START Input data

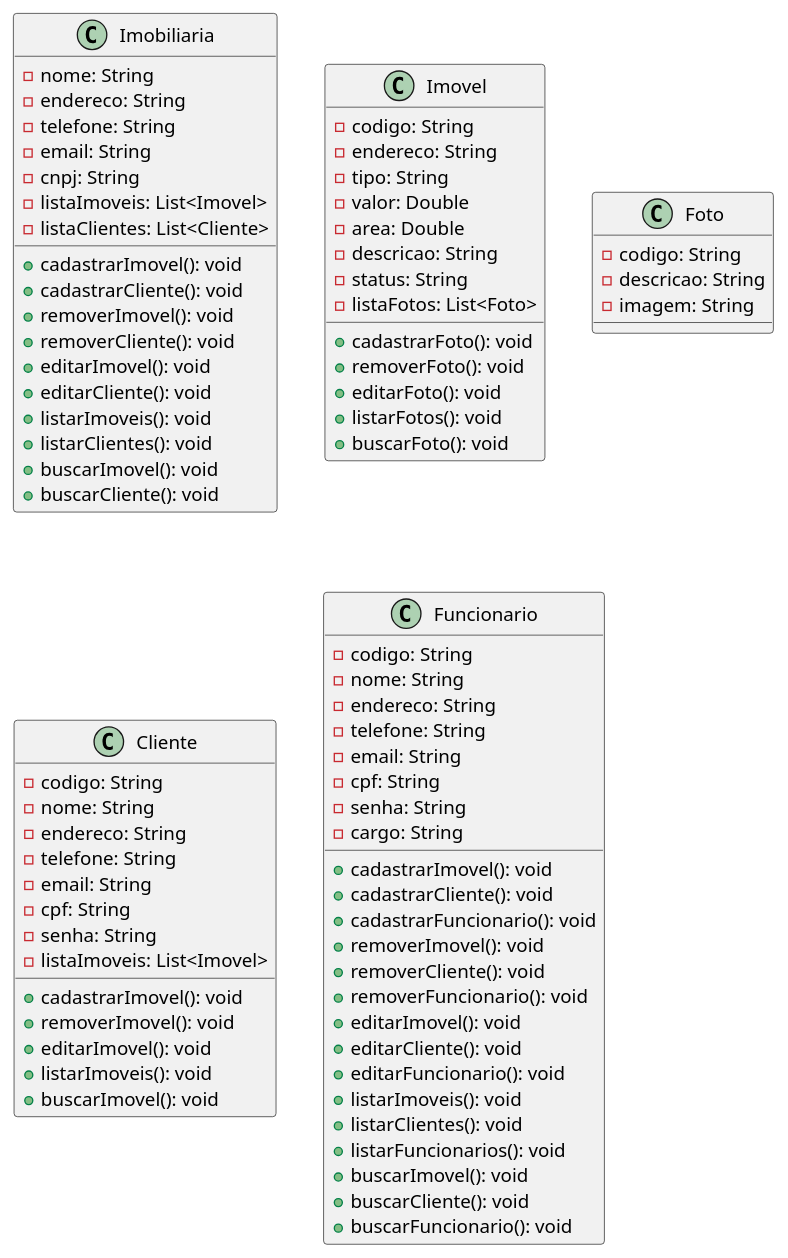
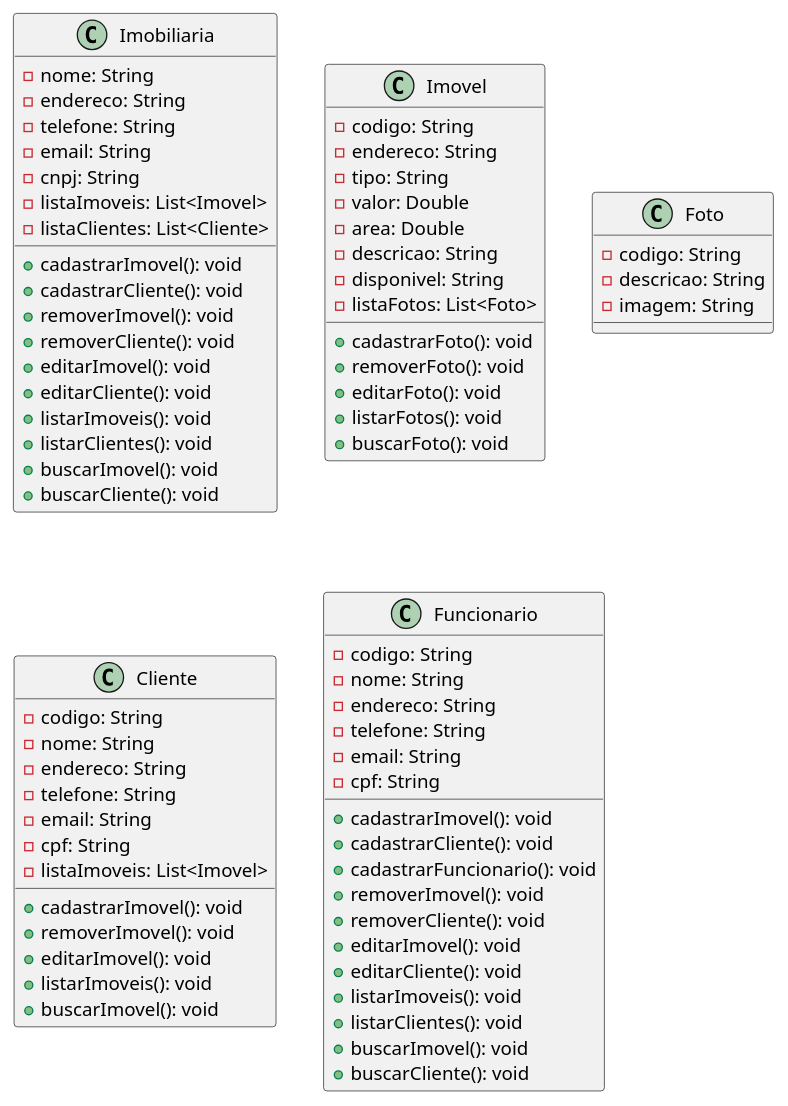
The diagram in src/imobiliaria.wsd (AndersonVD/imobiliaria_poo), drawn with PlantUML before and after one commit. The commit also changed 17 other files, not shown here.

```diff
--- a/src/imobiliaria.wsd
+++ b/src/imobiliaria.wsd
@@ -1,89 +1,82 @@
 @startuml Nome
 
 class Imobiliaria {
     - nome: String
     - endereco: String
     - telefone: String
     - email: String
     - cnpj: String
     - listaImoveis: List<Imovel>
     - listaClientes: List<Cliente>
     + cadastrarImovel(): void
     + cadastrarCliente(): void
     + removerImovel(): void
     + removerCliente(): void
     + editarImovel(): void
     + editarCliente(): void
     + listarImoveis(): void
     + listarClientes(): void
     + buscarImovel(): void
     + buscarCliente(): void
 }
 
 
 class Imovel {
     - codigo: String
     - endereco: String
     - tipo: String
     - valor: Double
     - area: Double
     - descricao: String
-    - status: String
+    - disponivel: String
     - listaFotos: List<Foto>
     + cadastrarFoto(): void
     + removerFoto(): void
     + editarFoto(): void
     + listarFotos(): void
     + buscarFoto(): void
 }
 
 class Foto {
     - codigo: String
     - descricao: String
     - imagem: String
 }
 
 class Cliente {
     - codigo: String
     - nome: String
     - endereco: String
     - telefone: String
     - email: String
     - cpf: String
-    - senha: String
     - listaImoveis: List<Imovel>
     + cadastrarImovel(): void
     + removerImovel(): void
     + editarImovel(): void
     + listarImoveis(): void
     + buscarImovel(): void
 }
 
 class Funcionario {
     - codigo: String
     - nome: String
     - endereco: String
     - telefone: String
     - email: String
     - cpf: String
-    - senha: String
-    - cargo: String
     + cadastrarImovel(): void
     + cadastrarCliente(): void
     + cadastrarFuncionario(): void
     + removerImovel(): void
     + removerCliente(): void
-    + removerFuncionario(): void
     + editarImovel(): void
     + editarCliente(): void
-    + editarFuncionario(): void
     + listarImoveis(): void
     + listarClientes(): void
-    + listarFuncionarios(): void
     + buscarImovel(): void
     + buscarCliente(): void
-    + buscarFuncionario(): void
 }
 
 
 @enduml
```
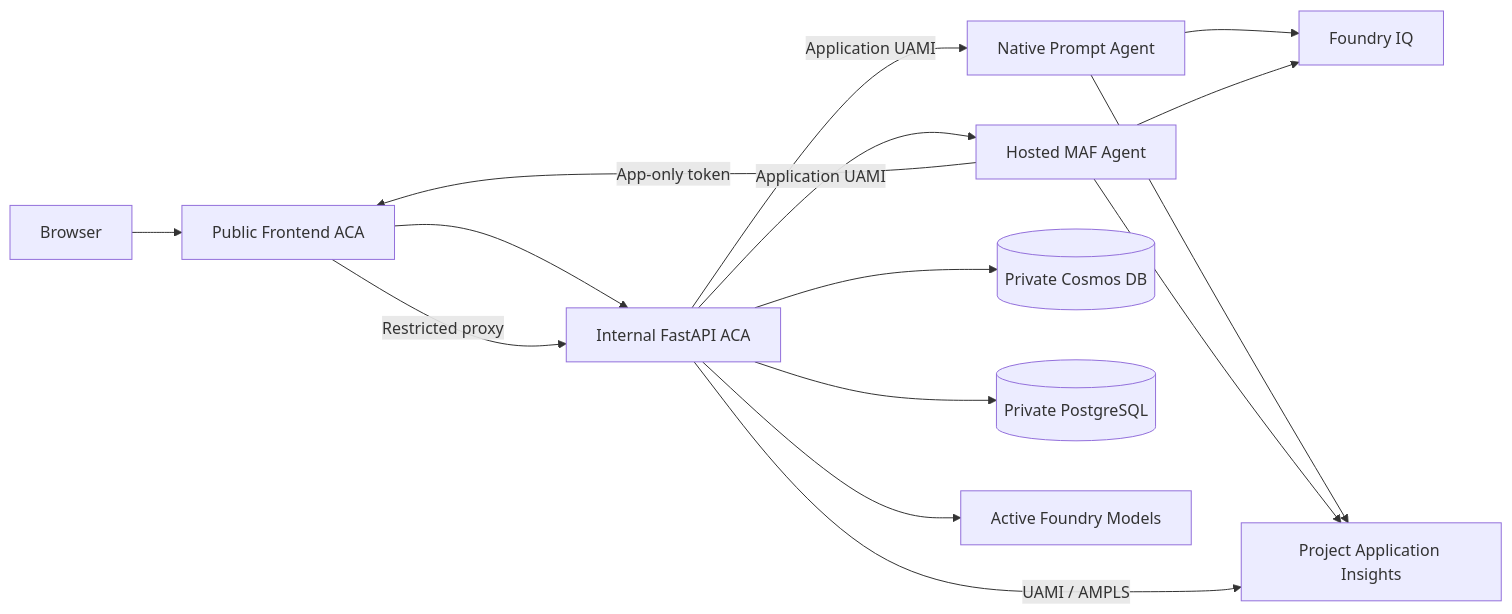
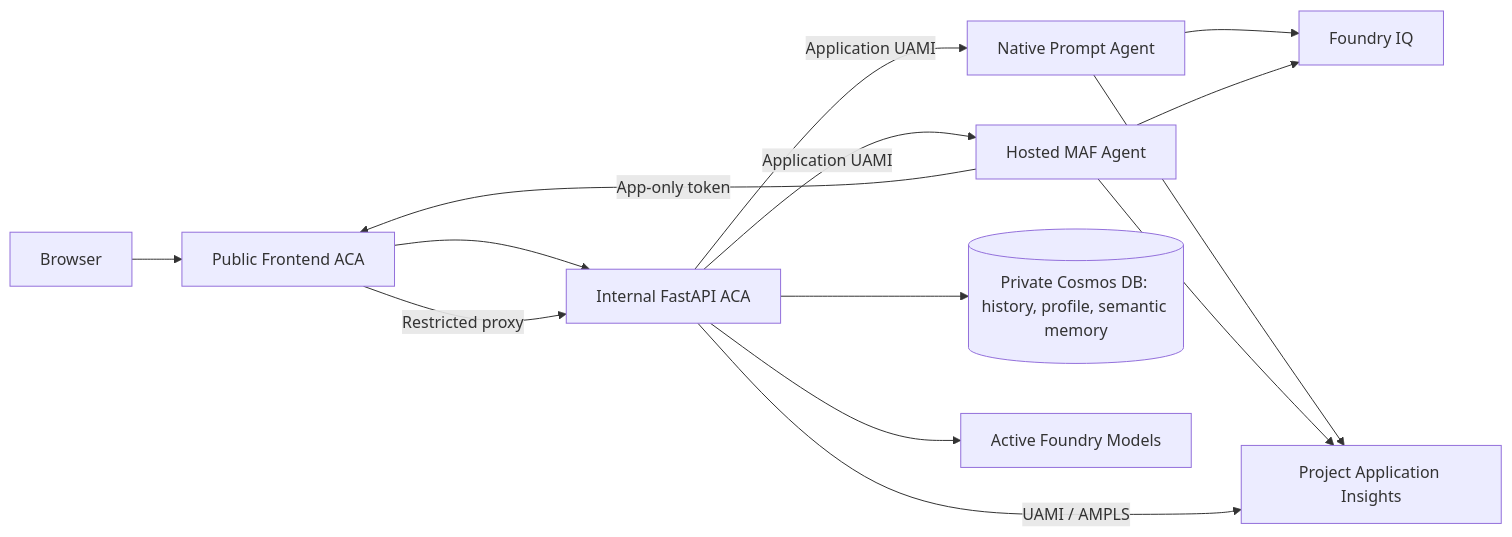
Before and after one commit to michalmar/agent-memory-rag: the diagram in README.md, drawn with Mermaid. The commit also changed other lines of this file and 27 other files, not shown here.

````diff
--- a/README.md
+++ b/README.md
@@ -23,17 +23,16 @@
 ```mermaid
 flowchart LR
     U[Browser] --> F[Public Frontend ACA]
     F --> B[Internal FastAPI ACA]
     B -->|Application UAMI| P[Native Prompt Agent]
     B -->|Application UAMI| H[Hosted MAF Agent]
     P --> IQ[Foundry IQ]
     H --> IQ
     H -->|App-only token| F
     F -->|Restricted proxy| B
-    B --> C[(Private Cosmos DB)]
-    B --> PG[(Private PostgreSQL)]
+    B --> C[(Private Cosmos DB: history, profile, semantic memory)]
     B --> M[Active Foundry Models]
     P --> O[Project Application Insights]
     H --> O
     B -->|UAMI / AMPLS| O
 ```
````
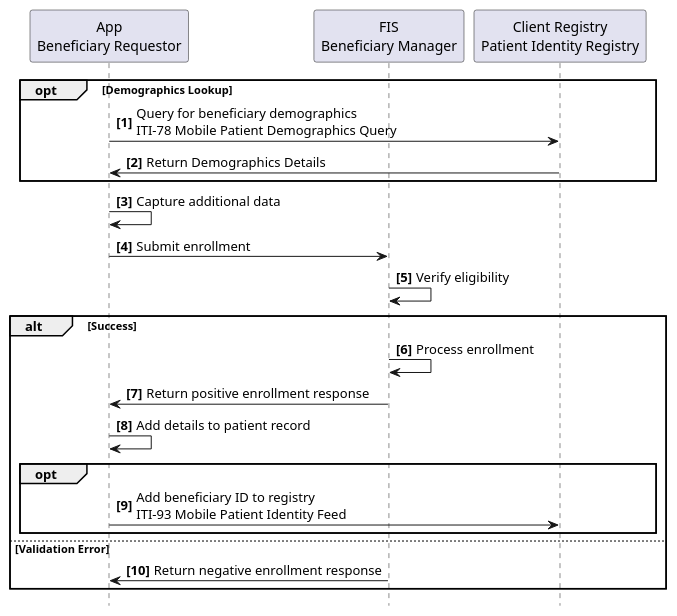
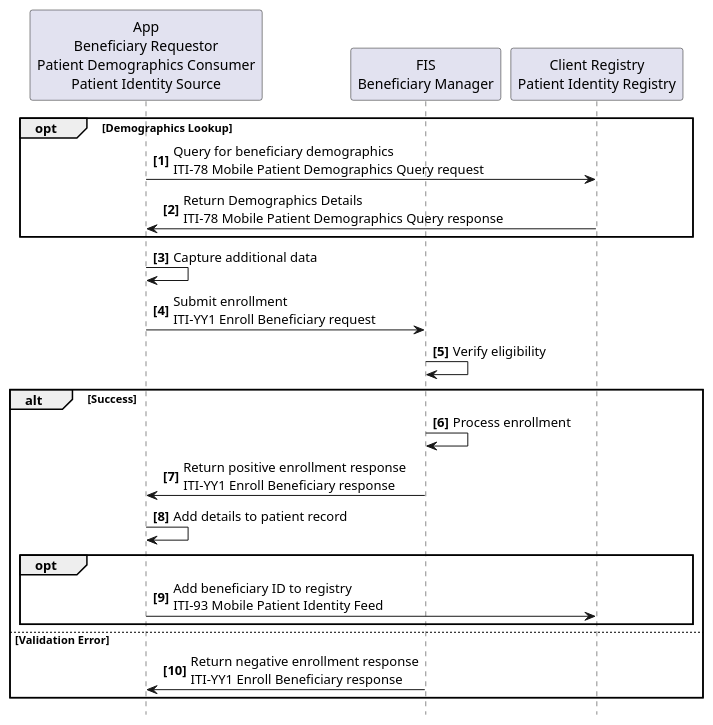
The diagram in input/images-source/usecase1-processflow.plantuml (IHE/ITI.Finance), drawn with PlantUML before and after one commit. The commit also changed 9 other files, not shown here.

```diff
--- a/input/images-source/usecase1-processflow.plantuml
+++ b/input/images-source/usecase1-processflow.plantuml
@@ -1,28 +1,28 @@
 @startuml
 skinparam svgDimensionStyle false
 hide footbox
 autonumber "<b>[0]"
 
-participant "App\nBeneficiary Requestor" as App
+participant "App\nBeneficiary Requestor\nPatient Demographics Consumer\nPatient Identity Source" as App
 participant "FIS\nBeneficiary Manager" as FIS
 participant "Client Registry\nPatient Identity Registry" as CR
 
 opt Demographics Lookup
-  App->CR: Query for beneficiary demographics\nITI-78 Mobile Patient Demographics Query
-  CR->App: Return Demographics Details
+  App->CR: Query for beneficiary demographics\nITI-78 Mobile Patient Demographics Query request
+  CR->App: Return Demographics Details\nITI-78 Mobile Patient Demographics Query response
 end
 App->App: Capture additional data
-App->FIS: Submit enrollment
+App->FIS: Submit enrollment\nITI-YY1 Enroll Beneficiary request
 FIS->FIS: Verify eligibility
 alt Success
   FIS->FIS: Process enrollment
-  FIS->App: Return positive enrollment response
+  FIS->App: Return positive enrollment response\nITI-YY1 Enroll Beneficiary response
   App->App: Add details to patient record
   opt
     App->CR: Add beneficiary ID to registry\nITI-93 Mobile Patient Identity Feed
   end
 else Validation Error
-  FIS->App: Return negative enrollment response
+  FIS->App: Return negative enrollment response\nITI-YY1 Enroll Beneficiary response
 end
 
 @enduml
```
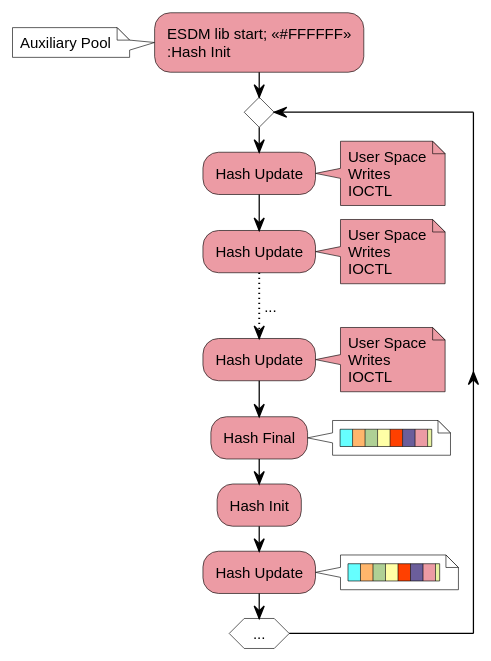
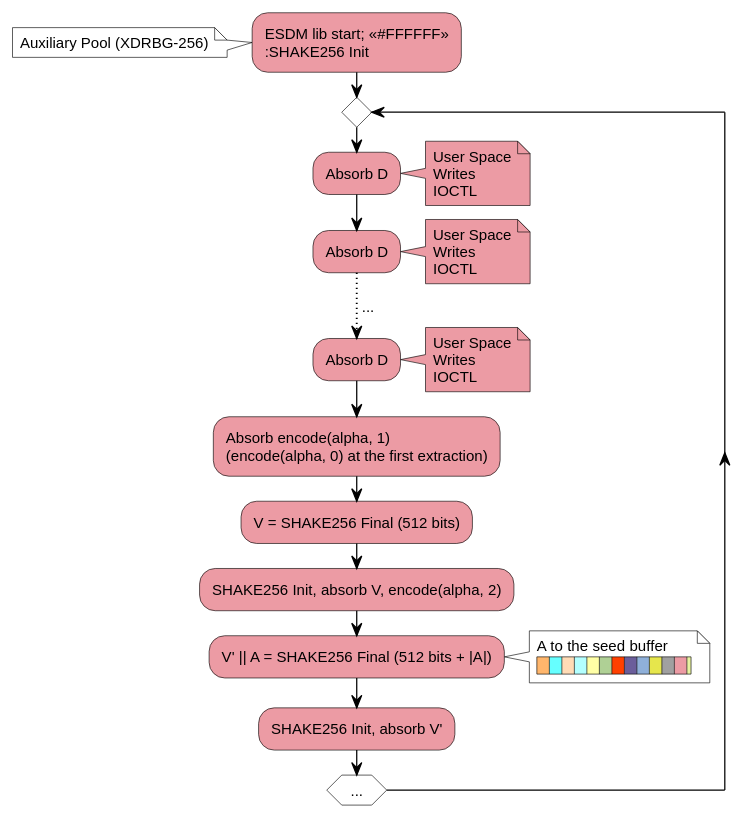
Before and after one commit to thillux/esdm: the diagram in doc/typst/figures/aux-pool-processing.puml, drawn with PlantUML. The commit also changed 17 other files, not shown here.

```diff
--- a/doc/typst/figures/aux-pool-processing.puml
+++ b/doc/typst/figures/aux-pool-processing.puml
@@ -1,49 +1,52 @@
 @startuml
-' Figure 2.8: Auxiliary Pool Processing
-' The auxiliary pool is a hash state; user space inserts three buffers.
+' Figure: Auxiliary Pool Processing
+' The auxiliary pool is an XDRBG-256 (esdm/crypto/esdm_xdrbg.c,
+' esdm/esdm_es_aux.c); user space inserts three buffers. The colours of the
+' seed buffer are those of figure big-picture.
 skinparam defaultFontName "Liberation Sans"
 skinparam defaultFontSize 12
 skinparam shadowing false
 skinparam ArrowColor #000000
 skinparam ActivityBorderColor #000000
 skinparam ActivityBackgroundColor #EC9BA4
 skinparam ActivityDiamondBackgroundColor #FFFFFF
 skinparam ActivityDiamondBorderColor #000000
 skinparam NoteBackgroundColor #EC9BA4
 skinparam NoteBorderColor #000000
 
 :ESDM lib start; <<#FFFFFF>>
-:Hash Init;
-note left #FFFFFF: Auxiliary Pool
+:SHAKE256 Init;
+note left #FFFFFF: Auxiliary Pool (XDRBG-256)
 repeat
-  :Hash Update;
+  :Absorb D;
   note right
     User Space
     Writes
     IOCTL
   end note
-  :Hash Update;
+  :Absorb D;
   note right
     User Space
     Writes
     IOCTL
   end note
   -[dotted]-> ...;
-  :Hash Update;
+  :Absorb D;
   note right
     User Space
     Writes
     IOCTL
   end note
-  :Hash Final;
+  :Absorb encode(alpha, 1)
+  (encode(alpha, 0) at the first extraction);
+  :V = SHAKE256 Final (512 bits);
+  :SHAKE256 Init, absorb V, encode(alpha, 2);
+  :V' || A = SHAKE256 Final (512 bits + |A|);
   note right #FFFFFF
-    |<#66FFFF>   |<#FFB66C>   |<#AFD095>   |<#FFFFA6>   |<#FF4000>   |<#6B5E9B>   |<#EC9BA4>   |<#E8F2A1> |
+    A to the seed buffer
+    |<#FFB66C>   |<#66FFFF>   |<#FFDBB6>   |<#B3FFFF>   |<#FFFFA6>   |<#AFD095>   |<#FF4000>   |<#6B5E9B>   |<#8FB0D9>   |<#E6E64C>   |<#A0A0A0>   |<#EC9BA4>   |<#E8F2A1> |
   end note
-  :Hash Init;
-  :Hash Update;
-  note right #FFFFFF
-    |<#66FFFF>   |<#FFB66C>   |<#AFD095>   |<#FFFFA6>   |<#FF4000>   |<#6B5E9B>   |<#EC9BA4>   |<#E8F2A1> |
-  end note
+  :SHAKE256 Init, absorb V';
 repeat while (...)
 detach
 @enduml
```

END Input data

Take each line of the material that contains the word "Init" and list it.

Response box:
-:Hash Init;
+:SHAKE256 Init;
+  :SHAKE256 Init, absorb V, encode(alpha, 2);
-  :Hash Init;
+  :SHAKE256 Init, absorb V';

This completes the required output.